04/02/2009 - 22:00

Bookmark

Save articles for future reference.

CARBON credits have been a major growth area in the forestry sector, as companies move to exploit the market created by the federal government's Carbon Pollution Reduction Scheme, due for introduction in mid 2010.

Climate concerns plant credit seed

CARBON credits have been a major growth area in the forestry sector, as companies move to exploit the market created by the federal government's Carbon Pollution Reduction Scheme, due for introduction in mid 2010.

Western Australian-based companies including CO2 Group, Carbon Conscious, Rewards Group and Wisper Forestry Services, a sister company of sandalwood producer WA Sandalwood, are all engaged in the plantation businesses to trade carbon credits.

Specific legislation that came into effect last June will allow tax deductions for investment in carbon-offset forestry.

Carbon Conscious chief executive Peter Balsarini said the carbon-offset industry would be geared towards large companies compelled by law to justify their emissions.

About 1,000 companies Australia-wide will be liable under the Carbon Pollution Reduction Scheme.

"Generally, the companies we'll attract will be big business because they've got a carbon liability. They're not mum and dad investors who are looking for a tax deduction," he said.

Mr Balsarini told WA Business News the emerging industry was a good opportunity for WA farmers to unlock the potential of vast areas of unproductive farmland.

"We operate in the Wheatbelt areas that have a lower rainfall.
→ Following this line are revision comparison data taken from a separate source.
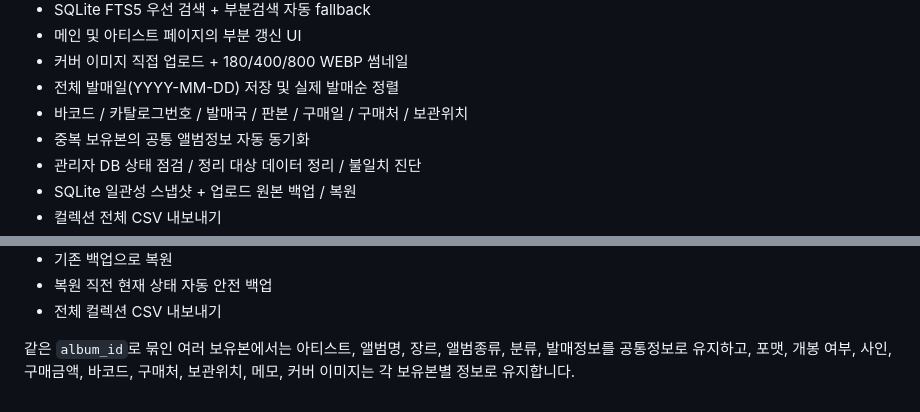
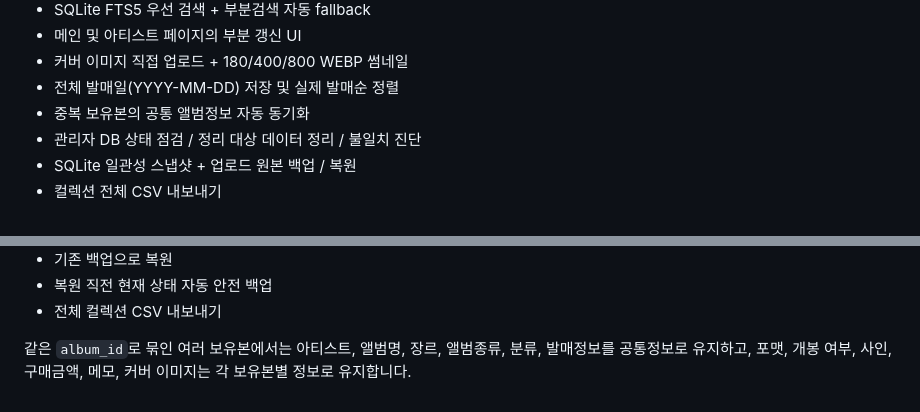
Before and after one commit to Siunaldonumber7/Album-Archive, a Markdown page: README.md, 2 parts joined by grey strips. Rendered like a GitHub page.

Commit message:
Remove unused physical metadata documentation

```diff
--- a/README.md
+++ b/README.md
@@ -23,7 +23,6 @@
 - 메인 및 아티스트 페이지의 부분 갱신 UI
 - 커버 이미지 직접 업로드 + 180/400/800 WEBP 썸네일
 - 전체 발매일(YYYY-MM-DD) 저장 및 실제 발매순 정렬
-- 바코드 / 카탈로그번호 / 발매국 / 판본 / 구매일 / 구매처 / 보관위치
 - 중복 보유본의 공통 앨범정보 자동 동기화
 - 관리자 DB 상태 점검 / 정리 대상 데이터 정리 / 불일치 진단
 - SQLite 일관성 스냅샷 + 업로드 원본 백업 / 복원
@@ -147,5 +146,5 @@ data/backups/album-archive-YYYYMMDD-HHMMSS.tar.gz
 
 같은 `album_id`로 묶인 여러 보유본에서는 아티스트, 앨범명, 장르,
 앨범종류, 분류, 발매정보를 공통정보로 유지하고,
-포맷, 개봉 여부, 사인, 구매금액, 바코드, 구매처, 보관위치, 메모,
+포맷, 개봉 여부, 사인, 구매금액, 메모,
 커버 이미지는 각 보유본별 정보로 유지합니다.
```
We're looking for the arid land where there isn't much there, not necessarily prime agricultural but more marginal land," he said.

Carbon credit forestry plantations negotiate access to the land through carbon rights.

The right is applied on top of the title of the property, giving rights to the area where the trees are planted and rights to the carbon from the trees.

Elementree managing director Courtney Hayes said the industry had gone through a radical maturation in recent years as the general public became more aware of climate change.

In 2005, his company, Elementree Inc, was one of only four operations nationwide to offer tax-deductible carbon trading to individuals and community groups.

The company charged $2.50 to plant each tree, with individuals and groups working out their emissions total and offsetting it accordingly.

In response to the increasing competitiveness in the industry, Elementree has launched a business-oriented arm, aimed at attracting the corporate market.

"The industry has gone through a massive transformation since 2006 as the public became more aware of climate change," Mr Hayes said.

"It's been a rapid maturation where there's now the one currency for carbon, and offsets have to be of the highest calibre."

STANDING BY BUSINESS. TRUSTED BY BUSINESS.

Subscription Options